[TASK GOAL]:
Report, as a bare number, how many lines of the entries below contain "README".

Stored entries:

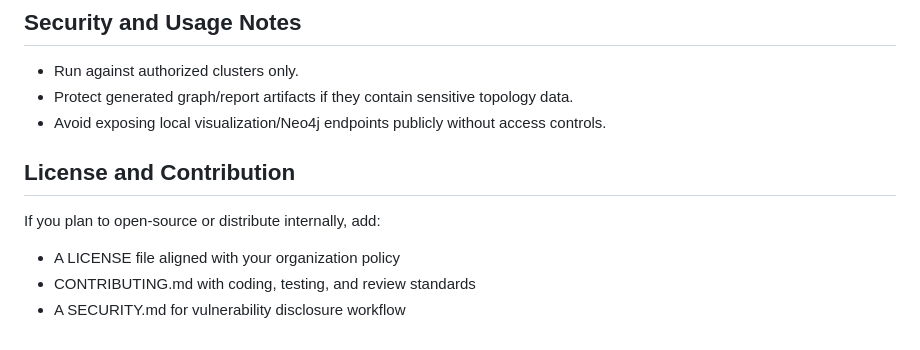
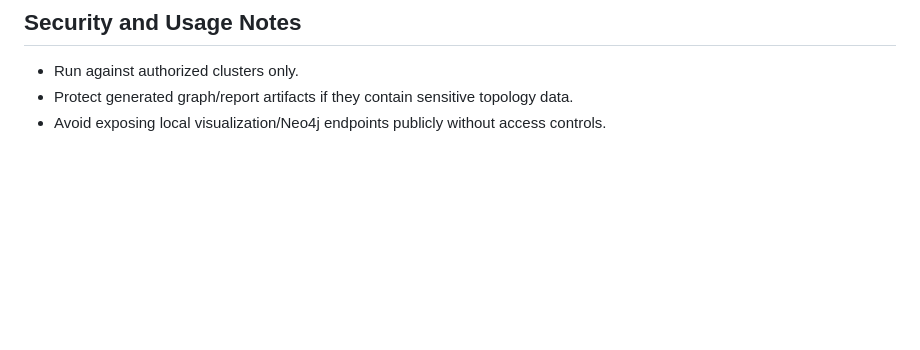
Before and after one commit to Bhagya-Vishwakarma-20/K8sShield, a Markdown page: README.md, the part around the change. GitHub-like rendering; blank space fills up the shorter version.

```diff
--- a/README.md
+++ b/README.md
@@ -159,11 +159,3 @@ python main.py watch --neo4j-uri bolt://localhost:7687 --neo4j-user neo4j --neo4
 - Run against authorized clusters only.
 - Protect generated graph/report artifacts if they contain sensitive topology data.
 - Avoid exposing local visualization/Neo4j endpoints publicly without access controls.
-
-## License and Contribution
-
-If you plan to open-source or distribute internally, add:
-
-- A LICENSE file aligned with your organization policy
-- CONTRIBUTING.md with coding, testing, and review standards
-- A SECURITY.md for vulnerability disclosure workflow
```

[SOLUTION FOR THIS TASK]:
3